Propinquity by John Macgregor (1986; CreateSpace, 2013, 366pp.)
Propinquity is a slow-burning contemporary novel that follows the life of the young, wayward Clive Lean, an Australian medical student who wends his way through existence before stumbling upon a conspiracy involving London’s Westminster Abbey, the religion of Gnosticism, and an 800-year-old cryogenically frozen saint.
Unbeknownst to most people, Berengaria of Navarre, wife of Richard the Lionheart, lies entombed beneath the Abbey in an underground chamber. As we later learn, she was something of a heretic and the disciple of an East Indian Gnostic, but her followers saw her as a sort of female Christ-figure. Yet, as the members of Monty Python are fond of saying, she’s not quite dead—just lying in a drug-induced coma (and there are members of the Holy Church that want to keep her that way). When Clive learns of the location of Berengaria’s body from his girlfriend, the daughter of Berengaria’s caretaker, he and his medical school buddies take on the challenge of trying to resurrect her.
Some have compared Propinquity to The Da Vinci Code, which was published some 17 odd years after Macgregor’s novel. Whereas The Da Vinci Code is all plot and little substance, Propinquity is mostly substance with a dash of plot thrown in—in other words, it’s a novel of ideas and philosophy. There is no real definitive action in the first third of the book. The novel simply coasts along, following various characters as they navigate the course of their offbeat lives, before introducing us to the defining plot element in Chapter 9. It was only after Clive announces his plans to resurrect Berengaria and attempts to put those plans into motion that the novel had my full and undivided attention. However, his plans turn out to be not as important as what Berengaria stands for (Gnosis) and its place as a theme in the story. As I was reading the book, I thought, “There really is too much background story before the interesting part.” But having finished the novel and considering its literary quality, perhaps it’s just the way it should be.
In the end, I’m not quite sure I’m the best person to review philosophical novels.
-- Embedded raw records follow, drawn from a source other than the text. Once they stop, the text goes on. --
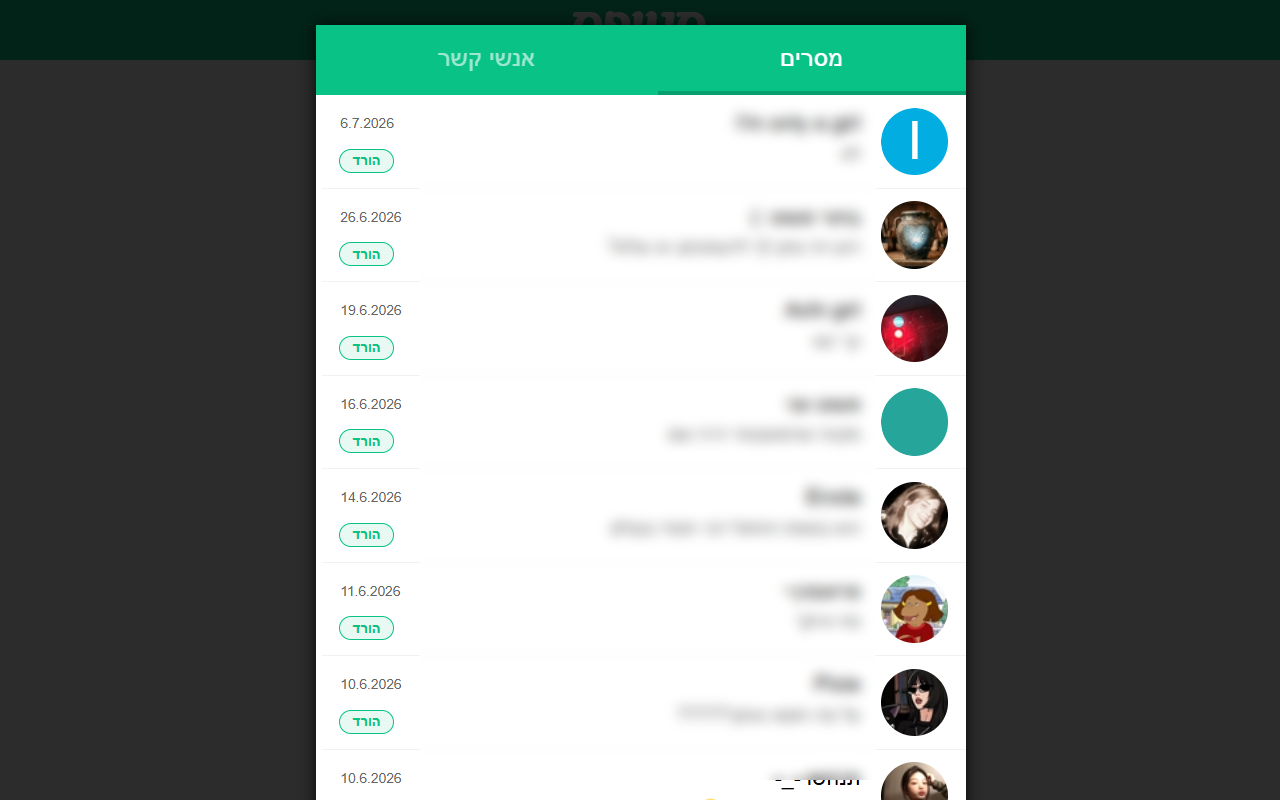
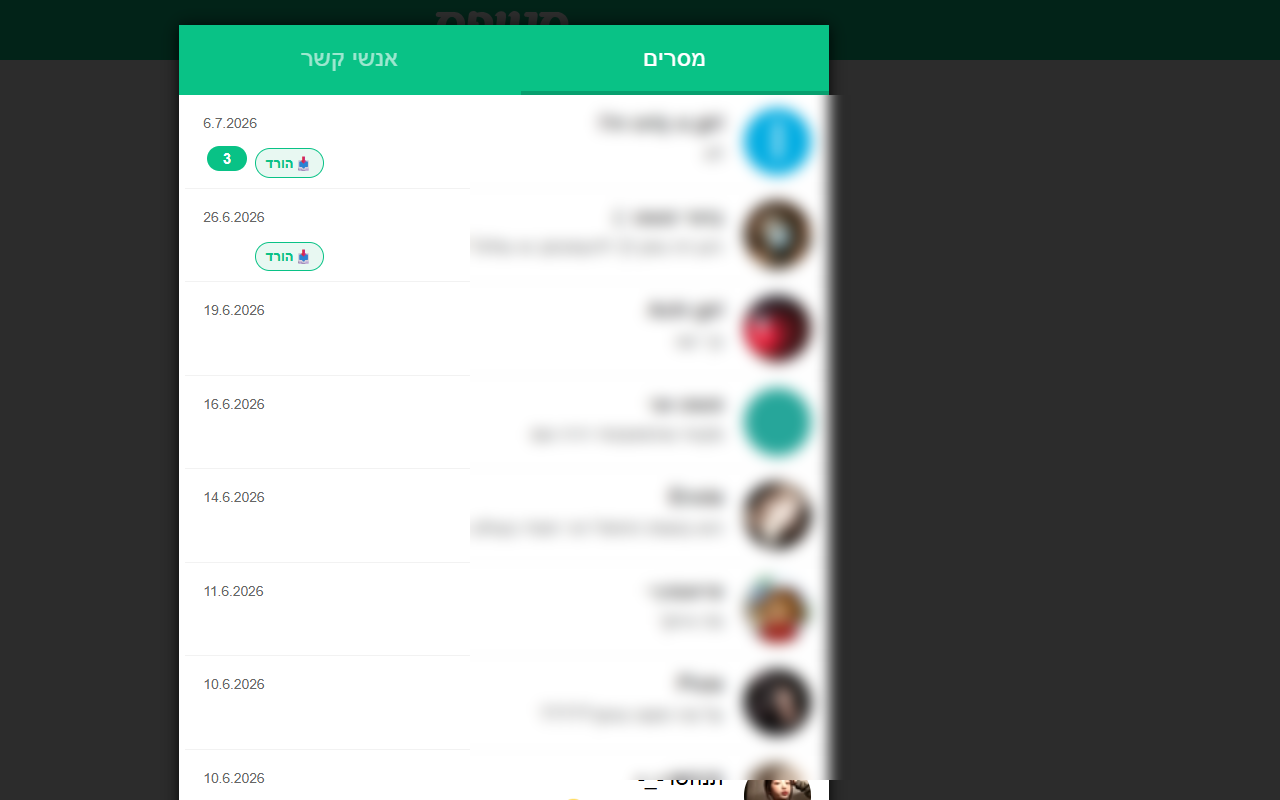
fix(stips-download): bump v1.0.1 and remove unused storage permission

diff --git a/extensions/stips-download/content.js b/extensions/stips-download/content.js
@@ -88,40 +88,6 @@
     return true;
   }
 
-  function extractCardUserName(item, link) {
-    if (link) {
-      const linkText = cleanRawUserName(link.textContent);
-      if (isValidUsername(linkText)) return linkText;
-
-      const userHeader = link.closest('[class*="user"], [class*="author"], [class*="profile"], [class*="header"], [class*="item"]');
-      if (userHeader) {
-        const nickEls = userHeader.querySelectorAll('[class*="user-name"], [class*="username"], [class*="nick"], [class*="author"], strong, b');
-        for (const el of nickEls) {
-          if (el.children.length > 0) continue;
-          const t = cleanRawUserName(el.textContent);
-          if (isValidUsername(t)) return t;
-        }
-
-        const spans = userHeader.querySelectorAll('span, a');
-        for (const s of spans) {
-          if (s.children.length > 0) continue;
-          const t = cleanRawUserName(s.textContent);
-          if (isValidUsername(t)) return t;
-        }
-      }
-    }
-
-    if (item) {
-      const directUserEls = item.querySelectorAll('[class*="username"], [class*="user-name"], [class*="author"], [class*="nick"]');
-      for (const el of directUserEls) {
-        if (el.children.length > 0) continue;
-        const t = cleanRawUserName(el.textContent);
-        if (isValidUsername(t)) return t;
-      }
-    }
-
-    return 'משתמש';
-  }
 
   // 2. Chat Header Download Button: Injected DIRECTLY inside .messages-toolbar mat-toolbar
   // Eliminates any white bar and sits cleanly next to the 3-dots actions area.
@@ -217,65 +183,20 @@
         startDownloadFlow(pid, partnerName);
       });
 
+      row.style.position = 'relative';
       row.appendChild(btn);
     });
   }
 
-  // 4. Pen-Friends Feed Cards: Injected inside .item-card on /pen-friends
-  function injectPenFriendsButtons() {
-    if (!window.location.pathname.includes('pen-friends')) return;
-
-    const cards = document.querySelectorAll('.item-card, app-pen-friend-card, [class*="pen-friend-card"]');
-    cards.forEach((card) => {
-      if (card.querySelector('.stips-download-row-btn')) return;
-
-      const link = card.querySelector('a[href*="/messages/"], a[href*="/profile/"]');
-      if (!link) return;
-
-      const href = link.getAttribute('href') || '';
-      const m = href.match(/\/(?:messages|profile)\/(\d+)/);
-      if (!m) return;
-
-      const pid = Number(m[1]);
-      if (myProfileInfo.myId && pid === myProfileInfo.myId) return;
-
-      const name = extractCardUserName(card, link);
-
-      try {
-        if (window.getComputedStyle(card).position === 'static') {
-          card.style.position = 'relative';
-        }
-      } catch (e) {}
-
-      const btn = document.createElement('button');
-      btn.className = 'stips-download-row-btn';
-      btn.type = 'button';
-      btn.title = `הורד שיחה עם ${name} (${pid})`;
-      btn.innerHTML = `
-        <span class="stips-dl-row-icon">${DOWNLOAD_ICON_SVG}</span>
-        <span class="stips-dl-row-text">הורד</span>
-      `;
-
-      btn.addEventListener('click', (e) => {
-        e.preventDefault();
-        e.stopPropagation();
-        startDownloadFlow(pid, name);
-      });
-
-      card.appendChild(btn);
-    });
-  }
-
-  // 5. Update UI: Orchestrates header, inbox list, and pen friends
+  // 4. Update UI: Orchestrates header and inbox list (strictly no buttons in pen-friends, sidebars, or headers)
   function updateUI() {
-    // Prune any rogue button in site navbar or input area
+    // Prune any rogue buttons
     document.querySelectorAll(
-      'header #stips-download-header-btn, .site-header #stips-download-header-btn, app-header #stips-download-header-btn, nav #stips-download-header-btn, [class*="navbar"] #stips-download-header-btn, input ~ #stips-download-header-btn, textarea ~ #stips-download-header-btn'
+      'header #stips-download-header-btn, .site-header #stips-download-header-btn, app-header #stips-download-header-btn, nav #stips-download-header-btn, [class*="navbar"] #stips-download-header-btn, input ~ #stips-download-header-btn, textarea ~ #stips-download-header-btn, .item-card .stips-download-row-btn, app-pen-friends .stips-download-row-btn, [class*="pen-friend"] .stips-download-row-btn'
     ).forEach((b) => b.remove());
 
     updateChatHeaderButton();
     injectInboxListButtons();
-    injectPenFriendsButtons();
   }
 
   // 6. Shadow DOM Modal Infrastructure (Zero-Flicker Architecture & Pointer Protection)

diff --git a/extensions/stips-download/styles.css b/extensions/stips-download/styles.css
@@ -35,29 +35,37 @@ mat-drawer .stips-download-row-btn,
 [class*="sidebar"] .stips-download-row-btn,
 nav .stips-download-row-btn,
 aside .stips-download-row-btn,
-/* Strictly hide buttons on question pages, answers, and comments */
+/* Strictly hide buttons on question pages, answers, comments, and pen-friends */
 app-ask .stips-download-row-btn,
 app-question .stips-download-row-btn,
 .ask-page .stips-download-row-btn,
 [class*="ask"] .stips-download-row-btn,
 [class*="question"] .stips-download-row-btn,
 [class*="answer"] .stips-download-row-btn,
-[class*="response"] .stips-download-row-btn {
+[class*="response"] .stips-download-row-btn,
+app-pen-friends .stips-download-row-btn,
+[class*="pen-friend"] .stips-download-row-btn,
+.item-card .stips-download-row-btn {
   display: none !important;
   visibility: hidden !important;
   pointer-events: none !important;
 }
 
-/* Clean, side-aligned Download Button for conversation rows & list items */
+/* Ensure row is relative anchor */
+a.list-message {
+  position: relative !important;
+}
+
+/* Clean, side-aligned Download Button for conversation rows (shifted right to never overlap unread badge) */
 .stips-download-row-btn {
   position: absolute !important;
-  left: 14px !important;
-  bottom: 10px !important;
+  left: 56px !important;
+  bottom: 8px !important;
   display: inline-flex !important;
   align-items: center !important;
   justify-content: center !important;
   gap: 4px !important;
-  padding: 3px 10px !important;
+  padding: 3px 9px !important;
   background-color: #e8f8f2 !important;
   color: #09c286 !important;
   border: 1px solid #09c286 !important;
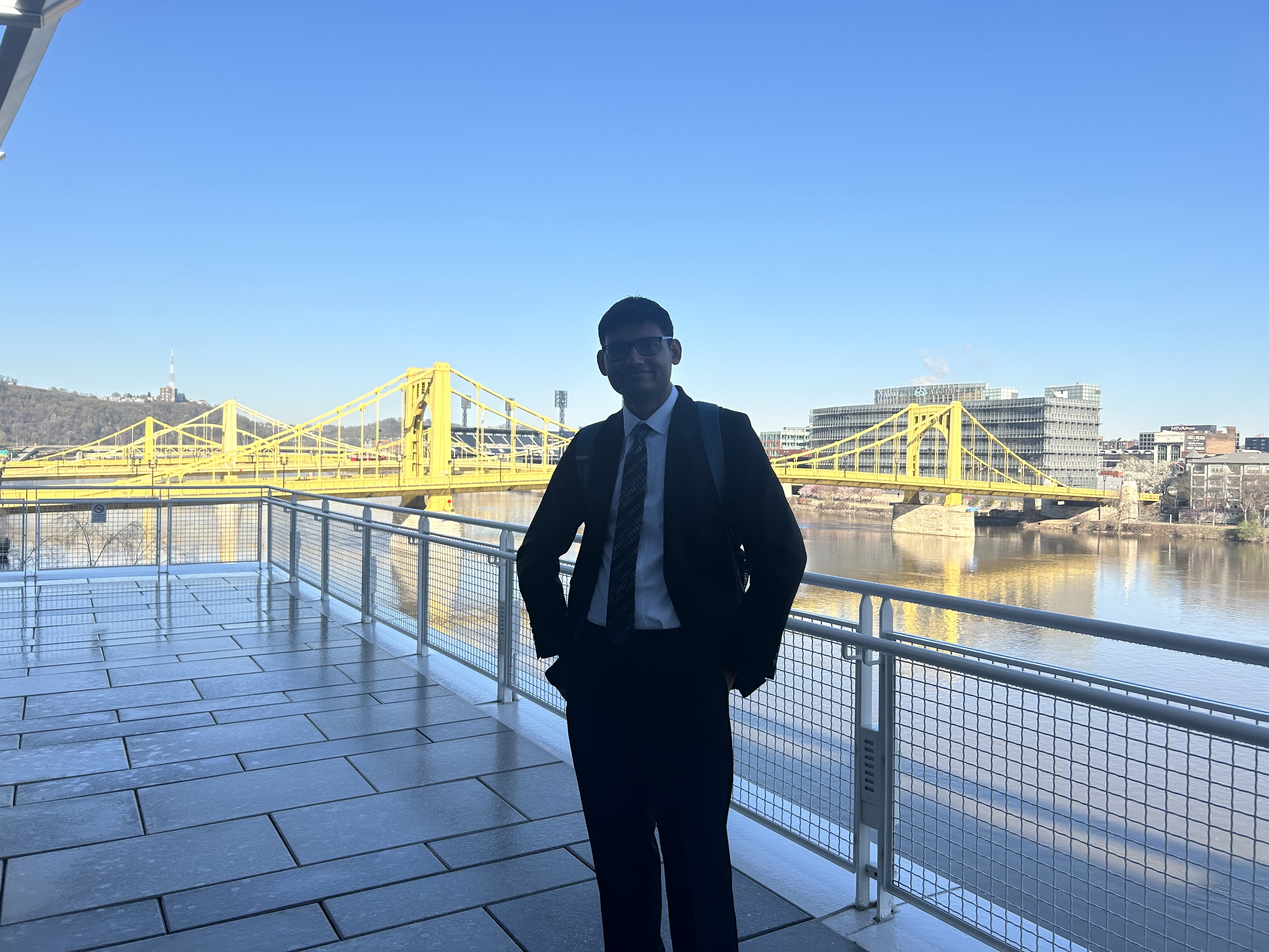
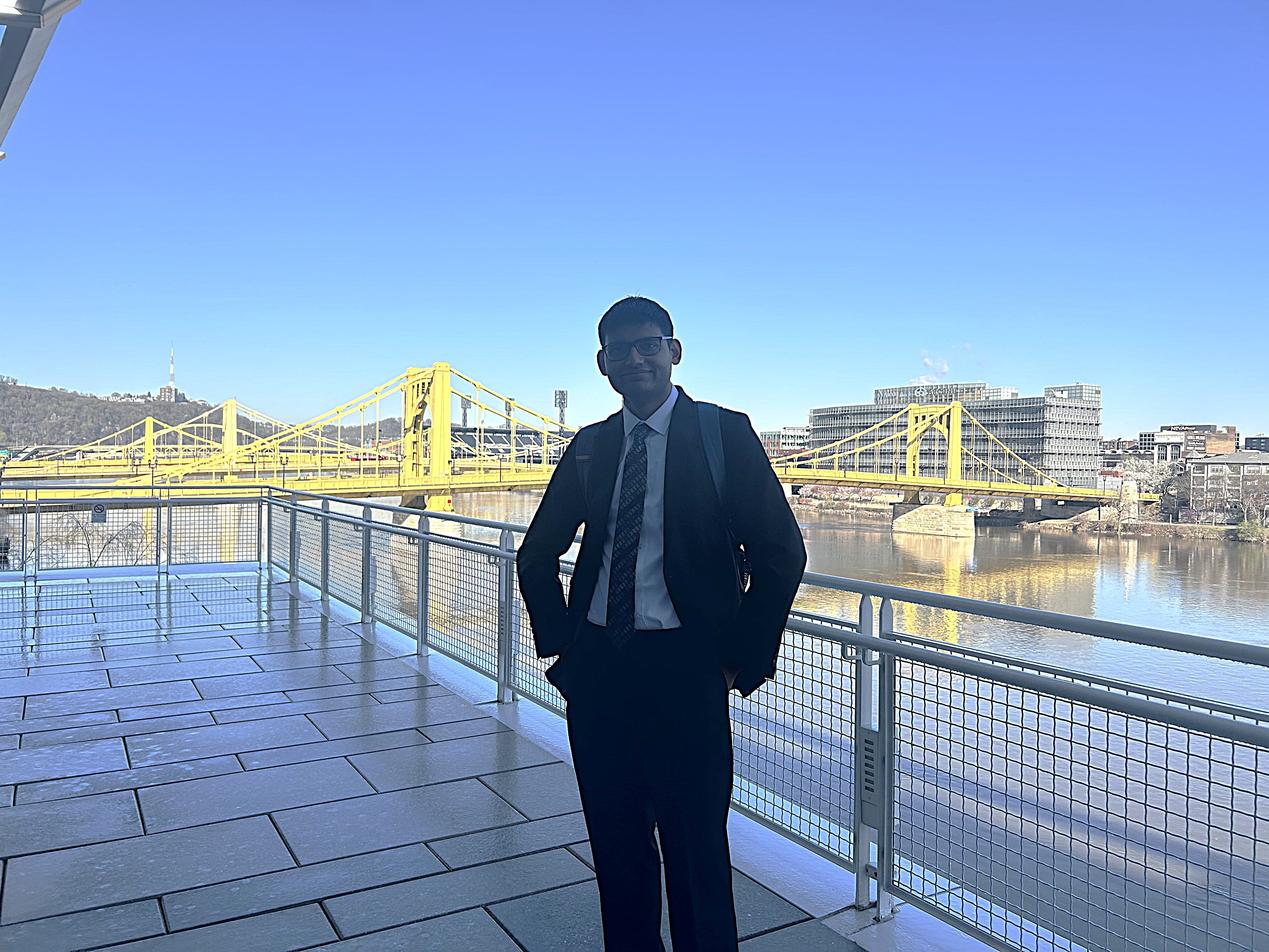
profile photo

diff --git a/index.html b/index.html
@@ -5,10 +5,9 @@ layout: home
 <!DOCTYPE html>
 
 <div style="text-align: center; margin: 40px 0;">
-    <img src="/assets/images/profile.jpg" alt="Savar Sinha" style="width: 100px; height: 100px; border-radius: 50%; 
+    <img src="/assets/images/profile.jpg" alt="Savar Sinha" style="width: 250px; height: 250px; border-radius: 50%; 
             object-fit: cover; 
-            object-position: 50% 40%; /* Adjust these percentages to zoom */
-            transform: scale(2.5);
+            object-position: 60% 60%; /* Adjust these percentages to zoom */
             border: 4px solid white; 
             box-shadow: 0 4px 15px rgba(0,0,0,0.1);">
 </div>
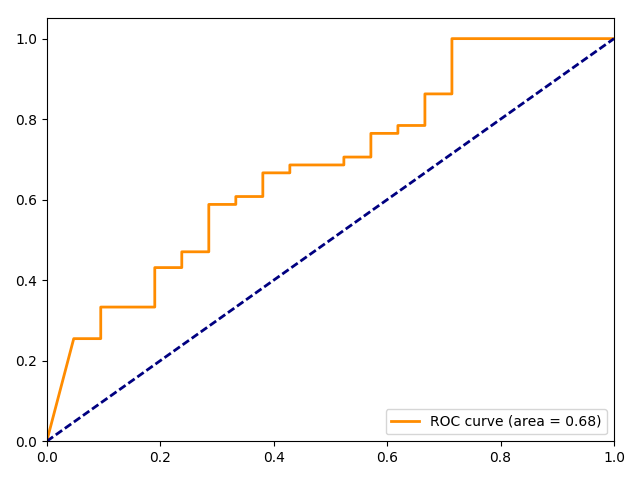
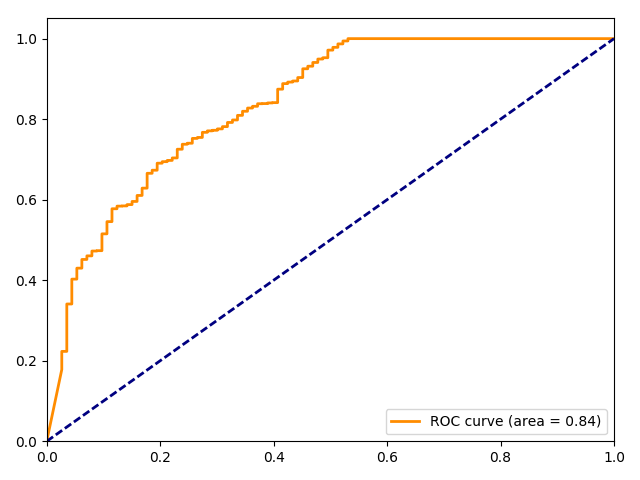
report summary and plots

diff --git a/report/report.tex b/report/report.tex
@@ -122,24 +122,20 @@ Dla każdego z współczynników: $\alpha = 0, \frac{\pi}{36}, \frac{2\pi}{36},.
 
 \subsection{Porównanie jasności punktów}
 \subsubsection{Ekstrakcja}
-Metoda opiera się na algorytmie BRIEF z modyfikacjami. Przy inicjacji algorytmu jest losowancyh 512 punktów należących do okręgu o wielkości rozważanego deskryptora z jednostajnym prawdopodobieństwem.
+Metoda opiera się na algorytmie BRIEF z modyfikacjami. Przy inicjacji algorytmu jest losowanych 512 punktów należących do okręgu o wielkości rozważanego deskryptora z jednostajnym prawdopodobieństwem.
 
-\includegraphics[width=0.7\textwidth]{./img/points.png}
+%\includegraphics[width=0.7\textwidth]{./img/points.png}
 
 Dla otoczenia punktu jest obliczany kąt oraz długość gradientu dla każdego z piksela. Używany jest do tego pionowy i poziomy filtr Sobela -- $g_x$ oraz $g_y$, a następnie gradient jest obliczany ze wzoru:
 
 $$ g = \sqrt{g_x^2 + g_y^2}$$
 $$ \theta =arctan \frac{g_y}{g_x}$$
 
-Z wyliczonych wartości jest obliczany dominujący gradient z kątów $\theta$ przy pomocy średniej wazonej z wagami $g$. Nastepnie obraz jest obracany wg tego gradientu. W kolejnymkorku są porównywane jasności punktów parami. Jeżeli jasność pierwszegopunktu jest większa niż drugiego to do deskryptora jest zapisywana wartość 1, 0 w przeciwnym przypadku. Lista 0 i 1 tworzy deskryptor.
+Z wyliczonych wartości jest obliczany dominujący gradient z kątów $\theta$ przy pomocy średniej ważonej z wagami $g$. Następnie obraz jest obracany wg tego gradientu. W kolejnym kroku są porównywane jasności punktów parami. Jeżeli jasność pierwszego punktu jest większa niż drugiego to do deskryptora jest zapisywana wartość 1, 0 w przeciwnym przypadku. Lista 0 i 1 tworzy deskryptor.
 
-\section{Porównanie}
-
-Porównanie deskryptorówpolega na obliczenieniu ich odległości Hamminga.
 
 \subsection{Porównanie}
-Porównywanie obrazów odbywa się przy pomocy odległości Hamminga.
-
+Porównywanie deskryptorów odbywa się przy pomocy odległości Hamminga.
 
 \subsubsection{Wynik działania}
 
@@ -159,5 +155,17 @@ Aby móc dobrze ocenić działanie deskryptora zostały napisane dwa skrypty umo
 \item powiększeniu,
 \item kompresji jpg.
 \end{enumerate}
+
+\section{Podsumowanie}
+Zostały przetestowane również deskryptory, które łączyły ze sobą różne metody.
+Najlepszym połączeniem okazało się być połączenie: średniej jasności otoczenia i porównania jasności punktów.
+Jako zwracaną odległość ustalono średnią arytmetyczną z wartości zwracanych przez funkcje porównujące powyższe deskryptory.
+
+\begin{figure}[H]
+\begin{center}
+\includegraphics[width=0.7\textwidth]{./img/average_and_brief.png}
+\end{center}
+\caption{Wynik działania deskryptora, AUC.}
+\end{figure}
 
 \end{document}  
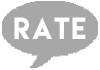
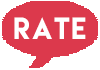
idk lol

diff --git a/contentscript.js b/contentscript.js
@@ -335,9 +335,9 @@ var realid = null;
 
 			var vote = document.createElement("input");
 			vote.type = "image";
-			vote.src="https://i.imgur.com/LVricm1.png";
-			vote.width="30";
-			vote.height="21";
+			vote.src = "http://i.imgur.com/pdAqymT.png";
+			vote.width="40";
+			vote.height="28";
 			vote.style="margin-left: 10px; top: 7px; margin-right: 20px; position: relative;";
 	
 			vote.profname = lastName;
Some parts just went right over my head, and I still couldn’t tell you what Gnosis is, even after reading a dumbed-down explanation of it on the Internet. The reader who will appreciate this novel will be someone who is interested in philosophy, is patient, thoughtful, and overall, open-minded. Propinquity is definitely an interesting read, but overall not recommended for consumers of mainstream/commercial fiction.